Everyone seemed to have gotten a good night’s sleep after our long day of travel and we were all up and had eaten by 9 for our morning devotional. The breakfast provided by the hotel was very nice with sausage, eggs, waffles, cereal, pastries, potatoes, and good coffee. Today’s devotional was over Colossians 3:12-17 talking about clothing ourselves in God’s love and spreading His word. The pastors and Max, our translator, from Samara United Methodist Church met us at 10 and we left for our first day in the city.
We first walked around the city center of Samara, with Max explaining different architectural styles along the way. We learned that the earliest buildings were wooden, but many have been burned or knocked down, so most of the structures present today have been built since the 19th century. They take much pride in the wood and stone carvings on the outside of their buildings, which can also indicate what type of function the building is used for. However, buildings from the Soviet time period were very functional and not meant to show beauty. We ended our walking tour at a scenic overlook of the Volga River:
Next we headed to Stalin’s bunker, which would have been used during the Second World War, or as Russians call it, the Great Patriotic War. We got to hike 12 stories underground and learn about how and why the bunker was built. We ended in a room that would have been Stalin’s office, which was designed exactly like the office at the Kremlin, so if Stalin came to this bunker he would’ve felt at home. However, there is no documentation that Stalin ever came to this bunker.
After the tour we headed to Kuybyshev Square which is just a massive area of pavement in front of a theater where the ballet performs. From here we went to lunch at a restaurant themed like a Soviet apartment. After we ordered we were able to walk around from room to room and see what types of decorations they would have had. After our meal our hosts insisted we tried blini, a Russian dessert similar to crepes. We topped them with cream and jam and they were delicious.
We then went to Samara United Methodist Church where we got a tour and learned the history of its foundation and met some more of the members. We are always greeted with big smiles and open arms. We ended our tour in the youth cafe with tea time, talking and getting to know more about each other. Then we were invited to join members in the sanctuary for a prayer meeting, which was filled with songs we (kind of) knew in English, while we had Russian hymnals in front of us. It was a great experience seeing how we could worship together even though we may not speak the same language. Below are pictures of the church and its sanctuary:
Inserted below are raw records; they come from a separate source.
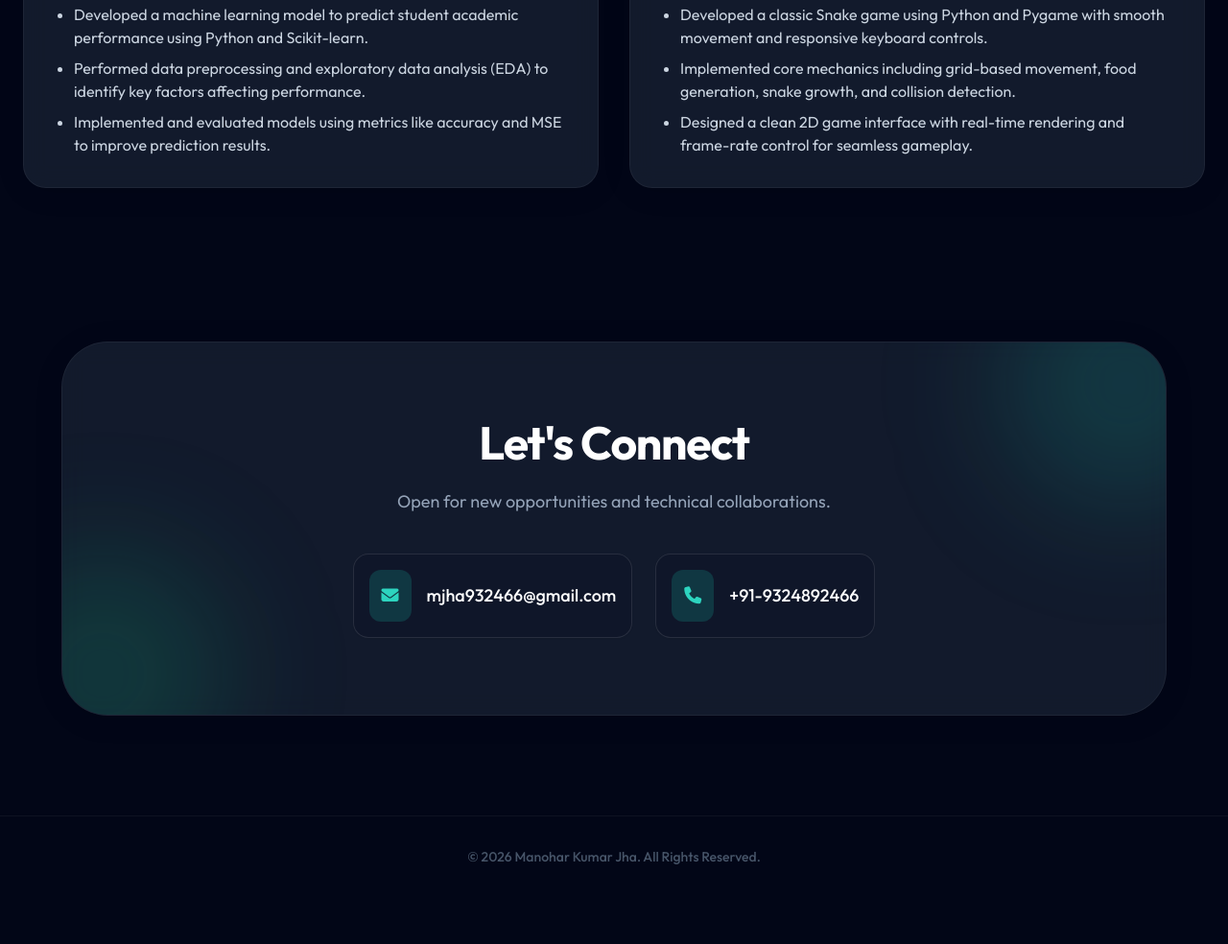
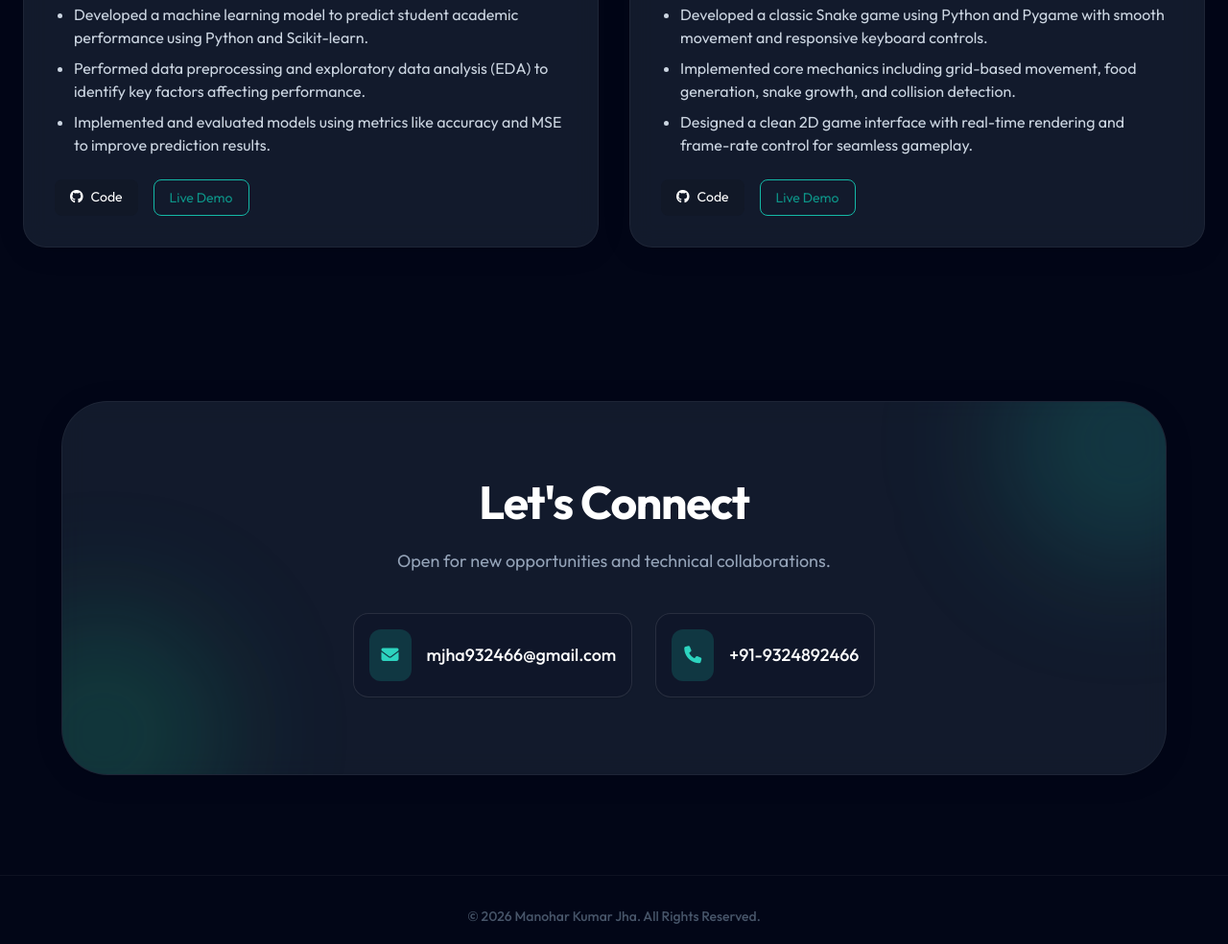
Before and after one commit to manohar1305h/manohar1305h.github.io, a plain HTML site: page index.html in a window 1280 px wide. Shown: the part 3033-4017 px from the top of the page at 96% size. Before the commit the page ends 3968 px from the top, so only its background shows below. Drawn offline with nearby package versions, Linux system fonts and the light colour scheme.

Commit message:
Update index.html

```diff
--- a/index.html
+++ b/index.html
@@ -333,6 +333,17 @@
                             <li>Performed data preprocessing and exploratory data analysis (EDA) to identify key factors affecting performance.</li>
                             <li>Implemented and evaluated models using metrics like accuracy and MSE to improve prediction results.</li>
                         </ul>
+                        <div class="flex gap-4 mt-6">
+  <a href="YOUR_GITHUB_LINK" target="_blank"
+     class="px-4 py-2 bg-gray-900 text-white rounded-lg text-sm hover:bg-gray-700 transition">
+     <i class="fab fa-github mr-2"></i>Code
+  </a>
+
+  <a href="#" target="_blank"
+     class="px-4 py-2 border border-teal-500 text-teal-600 rounded-lg text-sm hover:bg-teal-500 hover:text-white transition">
+     Live Demo
+  </a>
+</div>
                     </div>
                 </div>
 
@@ -351,6 +362,17 @@
                             <li>Implemented core mechanics including grid-based movement, food generation, snake growth, and collision detection.</li>
                             <li>Designed a clean 2D game interface with real-time rendering and frame-rate control for seamless gameplay.</li>
                         </ul>
+                        <div class="flex gap-4 mt-6">
+  <a href="YOUR_GITHUB_LINK" target="_blank"
+     class="px-4 py-2 bg-gray-900 text-white rounded-lg text-sm hover:bg-gray-700 transition">
+     <i class="fab fa-github mr-2"></i>Code
+  </a>
+
+  <a href="#" target="_blank"
+     class="px-4 py-2 border border-teal-500 text-teal-600 rounded-lg text-sm hover:bg-teal-500 hover:text-white transition">
+     Live Demo
+  </a>
+</div>
                     </div>
                 </div>
 
```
We then enjoyed a delicious pizza and salad dinner with young adults from the church. If it weren’t for Max we wouldn’t be able to have as great of conversations as we have, so we’re very thankful he’s been so generous with his time in escorting and translating for us. Everyone has been so welcoming and we’re looking forward to another great day tomorrow. Do svidaniya (goodbye) and we’ll be back tomorrow to once again update you on our travels.